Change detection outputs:
• • • • • • •
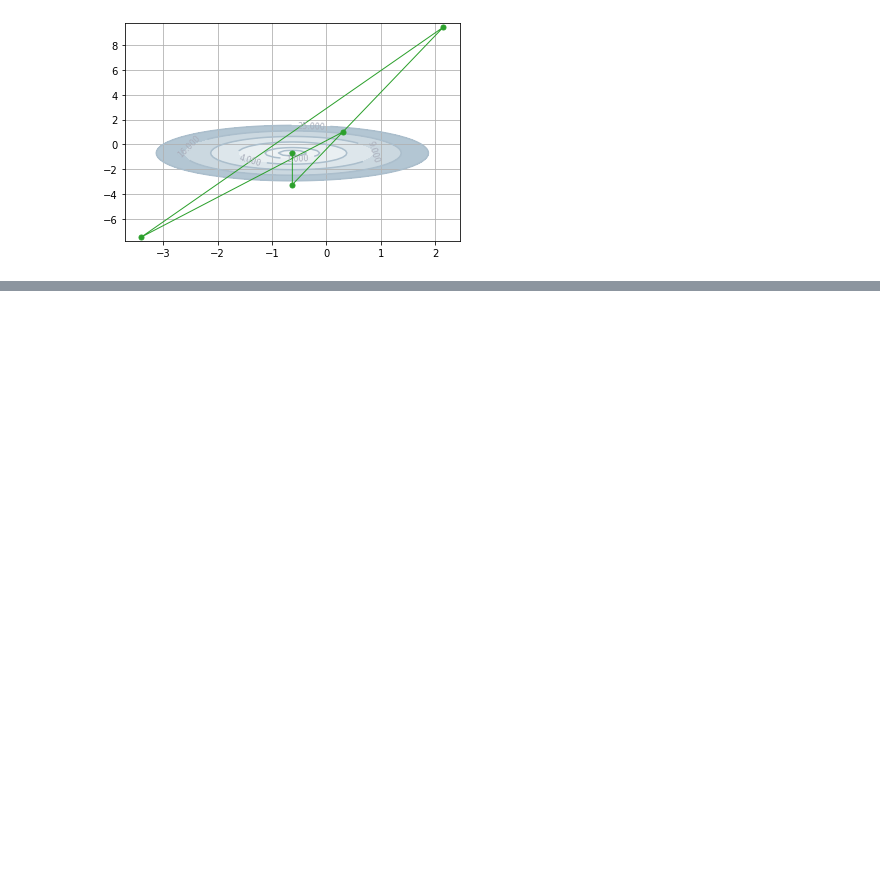
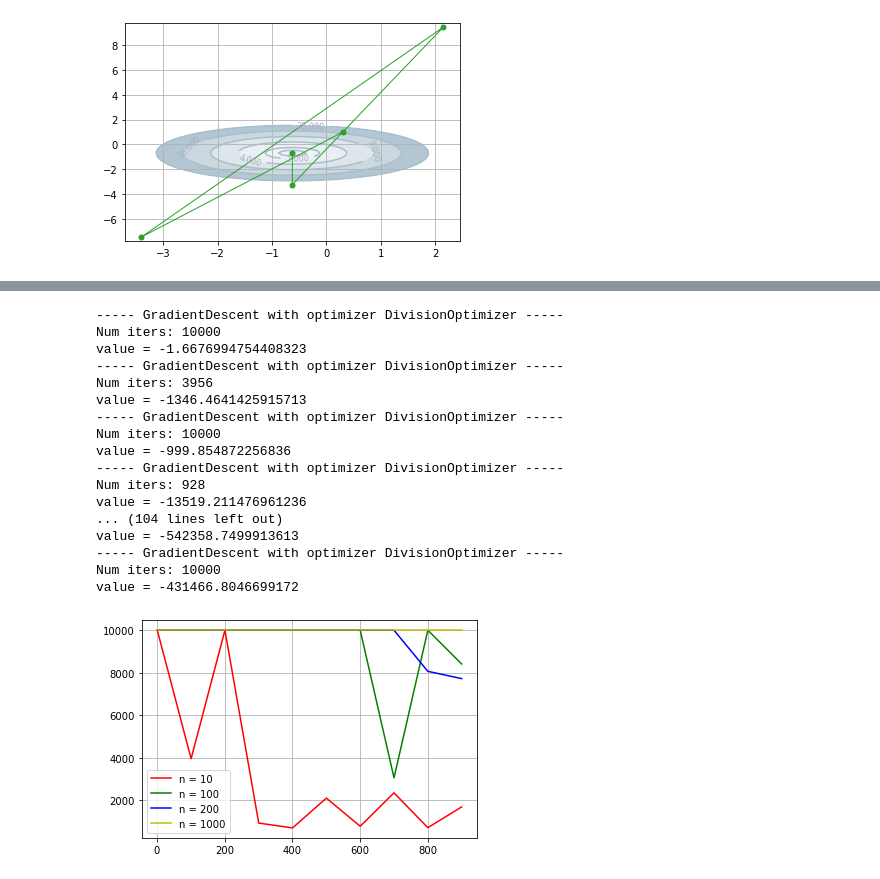
Before and after one commit to Motyaspr/MO, a Jupyter notebook: gradient_descent.ipynb, the cells around one changed output, grey strips where cells are left out. Drawn from its saved outputs; the diff is of its cells as text; code cells hidden in the pictures; blank space fills up the shorter version.

```diff
--- a/gradient_descent.ipynb
+++ b/gradient_descent.ipynb
@@ -51,7 +53,7 @@ class ConstOptimizer():
     def __call__(self):
         return self.x
 # %%
-class DivisionOptimizer():
+class DivisionOptimizer:
     def __init__(self, x, mx):
         self.x = x
         self.mx = mx
@@ -194,0 +171,47 @@ value = -2874.5267735531406
+# %%
+class randFunc:
+    def __init__(self, cond, sz):
+        self.cond = cond
+        self.sz = sz
+        v = th.Tensor(np.random.uniform(low=0, high=cond, size=sz))
+        v.data[-1] = cond
+        v.data[0] = 1
+        self.A = th.diag(v)
+        self.b = th.Tensor(np.random.uniform(low=0, high=cond, size=sz))
+
+    def __call__(self, x):
+        return th.dot(th.squeeze(th.mm(self.A.double(), th.unsqueeze(x, 1)), 1), x) - th.dot(self.b.double(), x)
+
+
+def part4():
+    dims = [[10,'r'], [100, 'g'], [200, 'b'], [1000, 'y']]
+    conditionings = range(1, 1000, 100)
+    for sz in dims:
+        ans = []
+        for cond in conditionings:
+            _, iters = gradient_descent(randFunc(cond, sz[0]), 10 ** (-5), DivisionOptimizer(0.5, 0.0001), dims=sz[0])
+            ans.append(iters)
+        plt.plot(conditionings, ans, color=sz[1], label='n = {}'.format(sz[0]))
+    plt.legend()
+    plt.grid()
+
+part4()
+# %% [output]
+----- GradientDescent with optimizer DivisionOptimizer -----
+Num iters: 10000
+value = -1.6676994754408323
+----- GradientDescent with optimizer DivisionOptimizer -----
+Num iters: 3956
+value = -1346.4641425915713
+----- GradientDescent with optimizer DivisionOptimizer -----
+Num iters: 10000
+value = -999.854872256836
+----- GradientDescent with optimizer DivisionOptimizer -----
+Num iters: 928
+value = -13519.211476961236
+... (104 lines left out)
+value = -542358.7499913613
+----- GradientDescent with optimizer DivisionOptimizer -----
+Num iters: 10000
+value = -431466.8046699172
+[figure, added]
```
Also changed, not shown: parts of 7 cells of this notebook, 1 other file.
• • • • • • •
### What this task involves
Omit the pictures and copy the records above exactly.

### Answer to the problem
Before and after one commit to Motyaspr/MO, a Jupyter notebook: gradient_descent.ipynb, the cells around one changed output, grey strips where cells are left out. Drawn from its saved outputs; the diff is of its cells as text; code cells hidden in the pictures; blank space fills up the shorter version.

```diff
--- a/gradient_descent.ipynb
+++ b/gradient_descent.ipynb
@@ -51,7 +53,7 @@ class ConstOptimizer():
     def __call__(self):
         return self.x
 # %%
-class DivisionOptimizer():
+class DivisionOptimizer:
     def __init__(self, x, mx):
         self.x = x
         self.mx = mx
@@ -194,0 +171,47 @@ value = -2874.5267735531406
+# %%
+class randFunc:
+    def __init__(self, cond, sz):
+        self.cond = cond
+        self.sz = sz
+        v = th.Tensor(np.random.uniform(low=0, high=cond, size=sz))
+        v.data[-1] = cond
+        v.data[0] = 1
+        self.A = th.diag(v)
+        self.b = th.Tensor(np.random.uniform(low=0, high=cond, size=sz))
+
+    def __call__(self, x):
+        return th.dot(th.squeeze(th.mm(self.A.double(), th.unsqueeze(x, 1)), 1), x) - th.dot(self.b.double(), x)
+
+
+def part4():
+    dims = [[10,'r'], [100, 'g'], [200, 'b'], [1000, 'y']]
+    conditionings = range(1, 1000, 100)
+    for sz in dims:
+        ans = []
+        for cond in conditionings:
+            _, iters = gradient_descent(randFunc(cond, sz[0]), 10 ** (-5), DivisionOptimizer(0.5, 0.0001), dims=sz[0])
+            ans.append(iters)
+        plt.plot(conditionings, ans, color=sz[1], label='n = {}'.format(sz[0]))
+    plt.legend()
+    plt.grid()
+
+part4()
+# %% [output]
+----- GradientDescent with optimizer DivisionOptimizer -----
+Num iters: 10000
+value = -1.6676994754408323
+----- GradientDescent with optimizer DivisionOptimizer -----
+Num iters: 3956
+value = -1346.4641425915713
+----- GradientDescent with optimizer DivisionOptimizer -----
+Num iters: 10000
+value = -999.854872256836
+----- GradientDescent with optimizer DivisionOptimizer -----
+Num iters: 928
+value = -13519.211476961236
+... (104 lines left out)
+value = -542358.7499913613
+----- GradientDescent with optimizer DivisionOptimizer -----
+Num iters: 10000
+value = -431466.8046699172
+[figure, added]
```
Also changed, not shown: parts of 7 cells of this notebook, 1 other file.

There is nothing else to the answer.